- Lis pendens: Lis pendens, which means “suit pending,” is a public notice that a lawsuit is pending on a property. Once the case is settled, the claim will either be dropped or you’ll pay any judgments.
Having liens filed on your property can be stressful, but they can be removed. In some cases, you might want to consider speaking with an attorney before making any payments.
If you worked with a general contractor who didn’t pay their subcontractors, even if you paid the general contractor, the subcontractors can put a mechanic’s lien on your home.
An easement is an encumbrance that gives a party the right to use some or all of your property for a specific reason. For example, your next-door neighbor might need to use part of your driveway to access their property. An easement would give them that right.
You can use several strategies to remove an easement, including coming to an agreement with the other party, allowing an easement to expire or challenging an easement in court.
In real estate, an encroachment occurs when one party builds or extends their property onto a neighboring property they don’t own.
FYI: The most common type of encroachment is overgrown plants.
Encroachments are typically noted during property surveys or inspections. In many cases, the encroachment is something that can be physically removed with the consent of both parties. But if no one’s budging, you may need to take your dispute to court.
A lease allows someone to use someone else’s property for an agreed amount of time. Let’s say your property has a carriage house or detached apartment. You can lease your extra space to a tenant.
Even if you sell your property, the tenant often continues to possess the right to live there until their lease expires. This is why a lease is broadly categorized as an encumbrance.
A restrictive covenant is a clause that restricts how you use a property – and restrictions will vary. Some covenants restrict unconventional uses of land, like raising goats in a residential area.
Restrictive covenants typically have an expiration date, but they can be challenged in court.
Don’t Let Encumbrances Get In Your Way
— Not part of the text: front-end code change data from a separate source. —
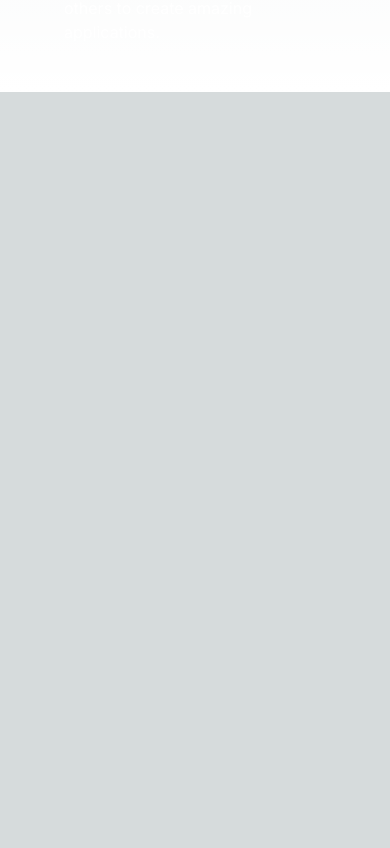
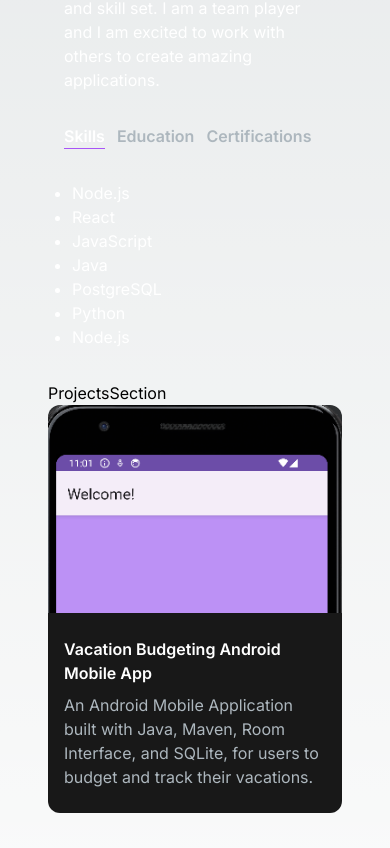
Before and after one commit to ladukeisaiah/portfolio-website, a Next.js app: page / in a window 390 px wide. Shown: the part 1256-2104 px from the top of the page. Before the commit the page ends 1348 px from the top, so only its background shows below. Built offline with nearby package versions, Linux system fonts and the light colour scheme.

Commit message:
feat:About Section added, TabButton added for providing information in the About section on skills, education, and certs, ProjectsSection added, Project Cards for the projects section also added.

```diff
--- a/src/app/Components/AboutSection.jsx
+++ b/src/app/Components/AboutSection.jsx
@@ -1,20 +1,94 @@
-import React from 'react';
+"use client";
+import React, { useTransition, useState } from 'react';
 import Image from "next/image";
+import TabButton from './TabButton';
+
+
+const TAB_DATA = [
+  {
+    title: "Skills",
+    id: "skills",
+    content: (
+      <ul className='list-disc pl-2'>
+      <li>Node.js</li>
+      <li>React</li>
+      <li>JavaScript</li>
+      <li>Java</li>
+      <li>PostgreSQL</li>
+      <li>Python</li>
+      <li>Node.js</li>
+      </ul>
+    )
+  },
+  {
+    title: "Education",
+    id: "education",
+    content: (
+      <ul className='list-disc pl-2'>
+      <li>Western Governor's University, Utah</li>
+      </ul>
+    )
+  },
+  {
+    title: "Certifications",
+    id: "certifications",
+    content: (
+      <ul className='list-disc pl-2'>
+      <li>AWS Cloud Practicioner</li>
+      <li>CompTIA Project+ Certified</li>
+      <li>Google IT Support Professional</li>
+      </ul>
+    ),
+  },
+
+];
 
 const AboutSection = () => {
+
+  const [tab, setTab] = useState("skills");
+  const [isPending, startTransition] = useTransition();
+
+  const handleTabChange = (id) => {
+    startTransition(() => {
+      setTab(id);
+    });
+  };
+
   return (
     <section className='text-white'>
         <div className='md:grid md:grid-cols-2 gap-8 items-center py-8 px-4 xl:gap-16 sm:py-16 xl:px-16'>
         <Image src="/images/about-page-image.png" width={500} height={500} />
-        <div>
-            <h2>About Me</h2>
-            <p>I am a full stack web developer with a passion for creating
+        <div className='mt-4 md:mt-0 text-left flex flex-col h-full'>
+            <h2 className='text-4xl font-bold text-white mb-4'>About Me</h2>
+            <p className='text-base md:text-lg'>
+              I am a full stack web developer with a passion for creating
                 interactive and responsive web applications. I have experience
                 working with JavaScript, React, Node.js, PostgreSQL, Java, Python,
                 HTML, CSS, and Git. I am a fast learner, who is always looking to
                 expand my knowledge and skill set. I am a team player and I am
                 excited to work with others to create amazing applications.
             </p>
+            <div className='flex flex-row mt-8'>
+              <TabButton selectTab={() => handleTabChange("skills")}
+              active={tab === "skills"}
+              >
+              {" "}
+              Skills{" "}
+              </TabButton>
+              <TabButton selectTab={() => handleTabChange("education")}
+              active={tab === "education"}
+              >
+              {" "}
+              Education{" "}
+              </TabButton>
+              <TabButton selectTab={() => handleTabChange("certifications")}
+              active={tab === "certifications"}
+              >
+              {" "}
+              Certifications{" "}
+              </TabButton>
+            </div>
+            <div className='mt-8'>{TAB_DATA.find((t) => t.id === tab).content}</div>
         </div>
         </div>
     </section>
--- a/src/app/Components/HeroSection.jsx
+++ b/src/app/Components/HeroSection.jsx
@@ -22,6 +22,8 @@ const HeroSection = () => {
                                 'A Software Engineer',
                                 1000,
                                 'A UX/UI Designer',
+                                1000,
+                                'A Mobile App Developer',
                                 1000
                             ]}
                             wrapper="span"
--- /dev/null
+++ b/src/app/Components/ProjectCard.jsx
@@ -0,0 +1,31 @@
+import React from 'react';
+import { CodeBracketIcon, EyeIcon } from '@heroicons/react/24/solid';
+import Link from "next/link";
+
+const ProjectCard = ({ imgUrl, title, description, gitUrl, previewUrl }) => {
+  return (
+    <div>
+        <div className="h-52 md:h-72 rounded-t-xl relative group"
+        style={{ background: `url(${imgUrl})`, backgroundSize: "cover"}}>
+            <div className='overlay flex items-center justify-center absolute top-0 left-0 w-full h-full bg-[#181818] bg-opacity-0 hidden group-hover:flex group-hover:bg-opacity-80 transition-all duration-500 '>
+            <Link href={gitUrl}
+            className='h-14 w-14 mr-2 border-2 relative rounded-full border-[#ADB7BE] hover:border-white group/link'
+            >
+            <CodeBracketIcon className='h-10 w-10 text-[#ADB7BE] absolute top-1/2 left-1/2 transform -translate-x-1/2 -translate-y-1/2 cursor-pointer group-hover/link:text-white ' />
+            </Link>
+            <Link href={previewUrl}
+            className='h-14 w-14 border-2 relative rounded-full border-[#ADB7BE] hover:border-white group/link'
+            >
+            <EyeIcon className='h-10 w-10 text-[#ADB7BE] absolute top-1/2 left-1/2 transform -translate-x-1/2 -translate-y-1/2 cursor-pointer group-hover/link:text-white ' />
+            </Link>
+            </div>
+        </div>
+        <div className='text-white rounded-b-xl bg-[#181818] py-6 px-4'>
+            <h5 className='font-xl font-semibold mb-2'>{title}</h5>
+            <p className='text-[#ADB7BE]'>{description}</p>
+        </div>
+    </div>
+  )
+}
+
+export default ProjectCard
--- /dev/null
+++ b/src/app/Components/ProjectsSection.jsx
@@ -0,0 +1,34 @@
+import React from 'react';
+import ProjectCard from './ProjectCard';
+
+const projectsData = [
+    {
+        id: 1,
+        title: "Vacation Budgeting Android Mobile App",
+        description: "An Android Mobile Application built with Java, Maven, Room Interface, and SQLite, for users to budget and track their vacations.",
+        image: "/images/projects/VACAYBUDMAIN.png",
+        tag: ["All", "Mobile"],
+        gitUrl: "https://github.com/ladukeisaiah/Capstone-Android-Mobile-Application/tree/dev-capstone-branch",
+        previewUrl: "/"
+    },
+    {
+        id: 2,
+        title: "Blog Post Website",
+        description: "A blog website built with HTML, CSS, & JS, for sharing posts on forestry and allowing users to post their own blogs to the site as well.",
+        image: "",
+        tag: ["All", "Web"],
+        gitUrl: "ladukeisaiah.github.io/trial-by-fire/",
+        previewUrl: "/"
+    },
+]
+
+const ProjectsSection = () => {
+  return (
+    <>
+    <div>ProjectsSection</div>
+    <div>{projectsData.map((project) => <ProjectCard key={project.id} title={project.title} description={project.description} imgUrl={project.image}  />)}</div>
+    </>
+  );
+};
+
+export default ProjectsSection
--- /dev/null
+++ b/src/app/Components/TabButton.jsx
@@ -0,0 +1,14 @@
+import React from 'react'
+
+const TabButton = ({ active, selectTab, children }) => {
+    const buttonClasses = active ? "text-white border-b border-purple-500" : "text-[#ADB7BE]"
+  return (
+    <button onClick={selectTab}>
+        <p className={`mr-3 font-semibold hover:text-white ${buttonClasses}`}>
+        {children}
+        </p>
+    </button>
+  )
+}
+
+export default TabButton
--- a/src/app/page.js
+++ b/src/app/page.js
@@ -2,6 +2,7 @@ import Image from "next/image";
 import HeroSection from "./Components/HeroSection";
 import Navbar from "./Components/Navbar";
 import AboutSection from "./Components/AboutSection";
+import ProjectsSection from "./Components/ProjectsSection";
 
 export default function Home() {
   return (
@@ -10,6 +11,7 @@ export default function Home() {
       <div class="container mt-28 mx-auto px-12 py-4">
         <HeroSection />
         <AboutSection />
+        <ProjectsSection />
         </div>
     </main>
   );
```
Also changed, not shown: public/images/projects/VACAYBUDMAIN.png (added).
Encumbrances aren’t uncommon, but depending on which ones they are, they might be too much for you to deal with. If an encumbrance cramps your lifestyle or your future financial goals, always remember that you have the option to walk away from a deal and find one that meets your needs.